**Materials provided**

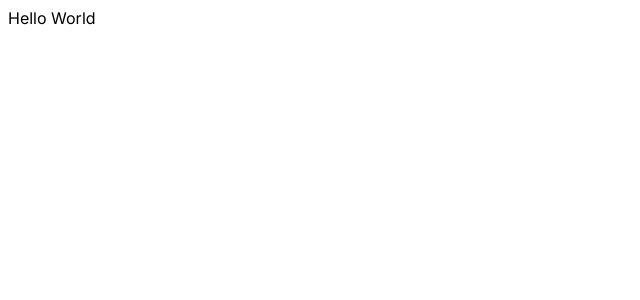
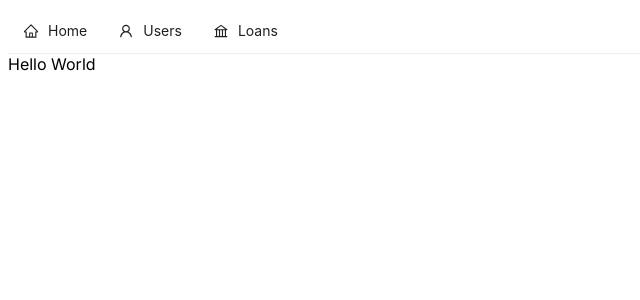
Before and after one commit to andynullwong/loan-tracker-fullstack, a Next.js app: page / in a window 1280 px wide. Shown: the top 300 px of the page, without its empty margins (0-640 px from the left). Built offline with nearby package versions, Linux system fonts and the light colour scheme.

Commit message:
basic layout

```diff
--- /dev/null
+++ b/lib/AntdRegistry.tsx
@@ -0,0 +1,19 @@
+"use client";
+
+import React from "react";
+import { createCache, extractStyle, StyleProvider } from "@ant-design/cssinjs";
+import type Entity from "@ant-design/cssinjs/es/Cache";
+import { useServerInsertedHTML } from "next/navigation";
+
+const StyledComponentsRegistry = ({ children }: React.PropsWithChildren) => {
+  const cache = React.useMemo<Entity>(() => createCache(), []);
+  useServerInsertedHTML(() => (
+    <style
+      id="antd"
+      dangerouslySetInnerHTML={{ __html: extractStyle(cache, true) }}
+    />
+  ));
+  return <StyleProvider cache={cache}>{children}</StyleProvider>;
+};
+
+export default StyledComponentsRegistry;
--- a/package.json
+++ b/package.json
@@ -9,9 +9,12 @@
     "lint": "next lint"
   },
   "dependencies": {
+    "@ant-design/cssinjs": "^1.17.0",
+    "@ant-design/icons": "^5.2.6",
     "@types/node": "20.6.4",
     "@types/react": "18.2.22",
     "@types/react-dom": "18.2.7",
+    "antd": "^5.9.2",
     "dotenv": "^16.3.1",
     "eslint": "8.50.0",
     "eslint-config-next": "13.5.2",
--- a/src/app/layout.tsx
+++ b/src/app/layout.tsx
@@ -1,22 +1,29 @@
-import './globals.css'
-import type { Metadata } from 'next'
-import { Inter } from 'next/font/google'
+import "./globals.css";
+import type { Metadata } from "next";
+import { Inter } from "next/font/google";
+import StyledComponentsRegistry from "../../lib/AntdRegistry";
+import TopMenu from "@/components/TopMenu";
 
-const inter = Inter({ subsets: ['latin'] })
+const inter = Inter({ subsets: ["latin"] });
 
 export const metadata: Metadata = {
-  title: 'Greystone Labs Frontend Code Challenge',
-  description: 'Submission by Andy Wong',
-}
+  title: "Greystone Labs Frontend Code Challenge",
+  description: "Submission by Andy Wong",
+};
 
 export default function RootLayout({
   children,
 }: {
-  children: React.ReactNode
+  children: React.ReactNode;
 }) {
   return (
     <html lang="en">
-      <body className={inter.className}>{children}</body>
+      <body className={inter.className}>
+        <StyledComponentsRegistry>
+          <TopMenu />
+          {children}
+        </StyledComponentsRegistry>
+      </body>
     </html>
-  )
+  );
 }
--- /dev/null
+++ b/src/components/TopMenu.tsx
@@ -0,0 +1,56 @@
+"use client";
+
+import React, { useState } from "react";
+import {
+  BankOutlined,
+  HomeOutlined,
+  UserAddOutlined,
+  UserOutlined,
+  UsergroupAddOutlined,
+} from "@ant-design/icons";
+import type { MenuProps } from "antd";
+import { Menu } from "antd";
+
+const items: MenuProps["items"] = [
+  {
+    label: <a href="/">Home</a>,
+    key: "home",
+    icon: <HomeOutlined />,
+  },
+  {
+    label: "Users",
+    key: "users",
+    icon: <UserOutlined />,
+    children: [
+      {
+        label: <a href="/users">Create User</a>,
+        key: "users-create",
+        icon: <UserAddOutlined />,
+      },
+      {
+        label: <a href="/users">Get All Users</a>,
+        key: "users-get-all",
+        icon: <UsergroupAddOutlined />,
+      },
+    ],
+  },
+  {
+    label: "Loans",
+    key: "loans",
+    icon: <BankOutlined />,
+    children: [
+      {
+        label: <a href="/users">Create Loan</a>,
+        key: "loans-create",
+      },
+      {
+        label: <a href="/users">Get All Loans</a>,
+        key: "loans-get-all",
+      },
+    ],
+  },
+];
+
+const TopMenu = () => <Menu mode="horizontal" items={items} />;
+
+export default TopMenu;
--- a/tsconfig.json
+++ b/tsconfig.json
@@ -1,6 +1,6 @@
 {
   "compilerOptions": {
-    "target": "es5",
+    "target": "es6",
     "lib": ["dom", "dom.iterable", "esnext"],
     "allowJs": true,
     "skipLibCheck": true,
```
Also changed, not shown: 1 other file (tests, documents, lock files or other folders).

**What the task asks**
Lines that hold the word "package" are the ones to copy from the entries above.

**Expected answer**
Before and after one commit to andynullwong/loan-tracker-fullstack, a Next.js app: page / in a window 1280 px wide. Shown: the top 300 px of the page, without its empty margins (0-640 px from the left). Built offline with nearby package versions, Linux system fonts and the light colour scheme.
--- a/package.json
+++ b/package.json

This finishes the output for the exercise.